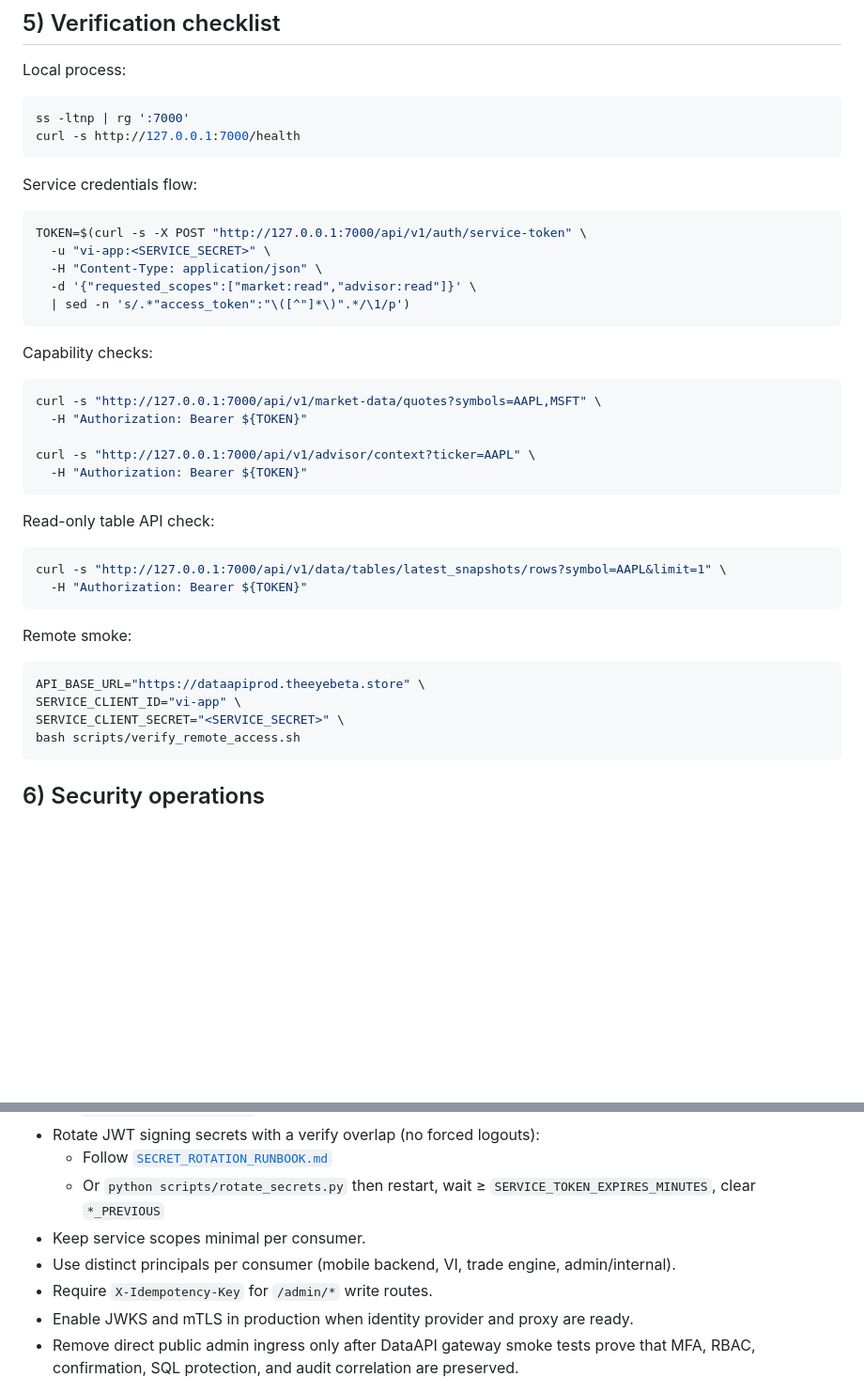
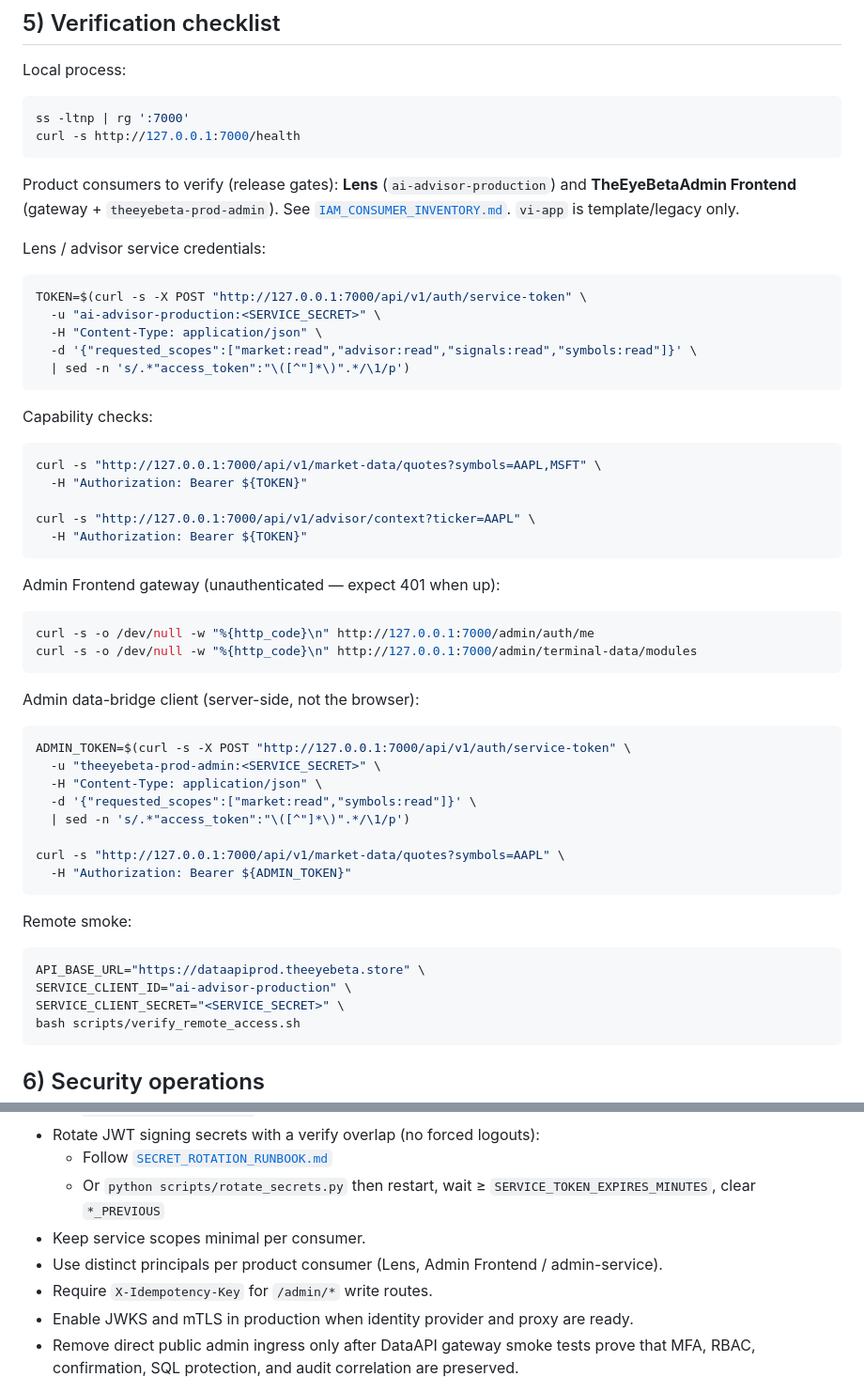
Before and after one commit to TheEyeBeta/TheEyeBetaDataAPI, a Markdown page: docs/PRODUCTION_RUNBOOK.md, 2 parts joined by grey strips. Shown at 94% size. GitHub-like rendering; blank space fills up the shorter version.

Commit message:
docs(ops): verify Lens and Admin Frontend in production runbook
Replace vi-app smoke examples with ai-advisor-production and theeyebeta-prod-admin /admin gateway checks.

Co-authored-by: Cursor <cursoragent@cursor.com>

````diff
--- a/docs/PRODUCTION_RUNBOOK.md
+++ b/docs/PRODUCTION_RUNBOOK.md
@@ -66,13 +66,17 @@ ss -ltnp | rg ':7000'
 curl -s http://127.0.0.1:7000/health
 ```
 
-Service credentials flow:
+Product consumers to verify (release gates): **Lens** (`ai-advisor-production`) and
+**TheEyeBetaAdmin Frontend** (gateway + `theeyebeta-prod-admin`). See
+[`IAM_CONSUMER_INVENTORY.md`](IAM_CONSUMER_INVENTORY.md). `vi-app` is template/legacy only.
+
+Lens / advisor service credentials:
 
 ```bash
 TOKEN=$(curl -s -X POST "http://127.0.0.1:7000/api/v1/auth/service-token" \
-  -u "vi-app:<SERVICE_SECRET>" \
+  -u "ai-advisor-production:<SERVICE_SECRET>" \
   -H "Content-Type: application/json" \
-  -d '{"requested_scopes":["market:read","advisor:read"]}' \
+  -d '{"requested_scopes":["market:read","advisor:read","signals:read","symbols:read"]}' \
   | sed -n 's/.*"access_token":"\([^"]*\)".*/\1/p')
 ```
 
@@ -86,18 +90,31 @@ curl -s "http://127.0.0.1:7000/api/v1/advisor/context?ticker=AAPL" \
   -H "Authorization: Bearer ${TOKEN}"
 ```
 
-Read-only table API check:
+Admin Frontend gateway (unauthenticated — expect 401 when up):
 
 ```bash
-curl -s "http://127.0.0.1:7000/api/v1/data/tables/latest_snapshots/rows?symbol=AAPL&limit=1" \
-  -H "Authorization: Bearer ${TOKEN}"
+curl -s -o /dev/null -w "%{http_code}\n" http://127.0.0.1:7000/admin/auth/me
+curl -s -o /dev/null -w "%{http_code}\n" http://127.0.0.1:7000/admin/terminal-data/modules
+```
+
+Admin data-bridge client (server-side, not the browser):
+
+```bash
+ADMIN_TOKEN=$(curl -s -X POST "http://127.0.0.1:7000/api/v1/auth/service-token" \
+  -u "theeyebeta-prod-admin:<SERVICE_SECRET>" \
+  -H "Content-Type: application/json" \
+  -d '{"requested_scopes":["market:read","symbols:read"]}' \
+  | sed -n 's/.*"access_token":"\([^"]*\)".*/\1/p')
+
+curl -s "http://127.0.0.1:7000/api/v1/market-data/quotes?symbols=AAPL" \
+  -H "Authorization: Bearer ${ADMIN_TOKEN}"
 ```
 
 Remote smoke:
 
 ```bash
 API_BASE_URL="https://dataapiprod.theeyebeta.store" \
-SERVICE_CLIENT_ID="vi-app" \
+SERVICE_CLIENT_ID="ai-advisor-production" \
 SERVICE_CLIENT_SECRET="<SERVICE_SECRET>" \
 bash scripts/verify_remote_access.sh
 ```
@@ -110,7 +127,7 @@ bash scripts/verify_remote_access.sh
   - Follow [`SECRET_ROTATION_RUNBOOK.md`](SECRET_ROTATION_RUNBOOK.md)
   - Or `python scripts/rotate_secrets.py` then restart, wait ≥ `SERVICE_TOKEN_EXPIRES_MINUTES`, clear `*_PREVIOUS`
 - Keep service scopes minimal per consumer.
-- Use distinct principals per consumer (mobile backend, VI, trade engine, admin/internal).
+- Use distinct principals per product consumer (Lens, Admin Frontend / admin-service).
 - Require `X-Idempotency-Key` for `/admin/*` write routes.
 - Enable JWKS and mTLS in production when identity provider and proxy are ready.
 - Remove direct public admin ingress only after DataAPI gateway smoke tests prove that MFA, RBAC,
````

——————

WORK INSTRUCTIONS:
Drop the pictures, then write out everything else in the records exactly.

REPLY TO THE EXERCISE:
Before and after one commit to TheEyeBeta/TheEyeBetaDataAPI, a Markdown page: docs/PRODUCTION_RUNBOOK.md, 2 parts joined by grey strips. Shown at 94% size. GitHub-like rendering; blank space fills up the shorter version.

Commit message:
docs(ops): verify Lens and Admin Frontend in production runbook
Replace vi-app smoke examples with ai-advisor-production and theeyebeta-prod-admin /admin gateway checks.

Co-authored-by: Cursor <cursoragent@cursor.com>

````diff
--- a/docs/PRODUCTION_RUNBOOK.md
+++ b/docs/PRODUCTION_RUNBOOK.md
@@ -66,13 +66,17 @@ ss -ltnp | rg ':7000'
 curl -s http://127.0.0.1:7000/health
 ```
 
-Service credentials flow:
+Product consumers to verify (release gates): **Lens** (`ai-advisor-production`) and
+**TheEyeBetaAdmin Frontend** (gateway + `theeyebeta-prod-admin`). See
+[`IAM_CONSUMER_INVENTORY.md`](IAM_CONSUMER_INVENTORY.md). `vi-app` is template/legacy only.
+
+Lens / advisor service credentials:
 
 ```bash
 TOKEN=$(curl -s -X POST "http://127.0.0.1:7000/api/v1/auth/service-token" \
-  -u "vi-app:<SERVICE_SECRET>" \
+  -u "ai-advisor-production:<SERVICE_SECRET>" \
   -H "Content-Type: application/json" \
-  -d '{"requested_scopes":["market:read","advisor:read"]}' \
+  -d '{"requested_scopes":["market:read","advisor:read","signals:read","symbols:read"]}' \
   | sed -n 's/.*"access_token":"\([^"]*\)".*/\1/p')
 ```
 
@@ -86,18 +90,31 @@ curl -s "http://127.0.0.1:7000/api/v1/advisor/context?ticker=AAPL" \
   -H "Authorization: Bearer ${TOKEN}"
 ```
 
-Read-only table API check:
+Admin Frontend gateway (unauthenticated — expect 401 when up):
 
 ```bash
-curl -s "http://127.0.0.1:7000/api/v1/data/tables/latest_snapshots/rows?symbol=AAPL&limit=1" \
-  -H "Authorization: Bearer ${TOKEN}"
+curl -s -o /dev/null -w "%{http_code}\n" http://127.0.0.1:7000/admin/auth/me
+curl -s -o /dev/null -w "%{http_code}\n" http://127.0.0.1:7000/admin/terminal-data/modules
+```
+
+Admin data-bridge client (server-side, not the browser):
+
+```bash
+ADMIN_TOKEN=$(curl -s -X POST "http://127.0.0.1:7000/api/v1/auth/service-token" \
+  -u "theeyebeta-prod-admin:<SERVICE_SECRET>" \
+  -H "Content-Type: application/json" \
+  -d '{"requested_scopes":["market:read","symbols:read"]}' \
+  | sed -n 's/.*"access_token":"\([^"]*\)".*/\1/p')
+
+curl -s "http://127.0.0.1:7000/api/v1/market-data/quotes?symbols=AAPL" \
+  -H "Authorization: Bearer ${ADMIN_TOKEN}"
 ```
 
 Remote smoke:
 
 ```bash
 API_BASE_URL="https://dataapiprod.theeyebeta.store" \
-SERVICE_CLIENT_ID="vi-app" \
+SERVICE_CLIENT_ID="ai-advisor-production" \
 SERVICE_CLIENT_SECRET="<SERVICE_SECRET>" \
 bash scripts/verify_remote_access.sh
 ```
@@ -110,7 +127,7 @@ bash scripts/verify_remote_access.sh
   - Follow [`SECRET_ROTATION_RUNBOOK.md`](SECRET_ROTATION_RUNBOOK.md)
   - Or `python scripts/rotate_secrets.py` then restart, wait ≥ `SERVICE_TOKEN_EXPIRES_MINUTES`, clear `*_PREVIOUS`
 - Keep service scopes minimal per consumer.
-- Use distinct principals per consumer (mobile backend, VI, trade engine, admin/internal).
+- Use distinct principals per product consumer (Lens, Admin Frontend / admin-service).
 - Require `X-Idempotency-Key` for `/admin/*` write routes.
 - Enable JWKS and mTLS in production when identity provider and proxy are ready.
 - Remove direct public admin ingress only after DataAPI gateway smoke tests prove that MFA, RBAC,
````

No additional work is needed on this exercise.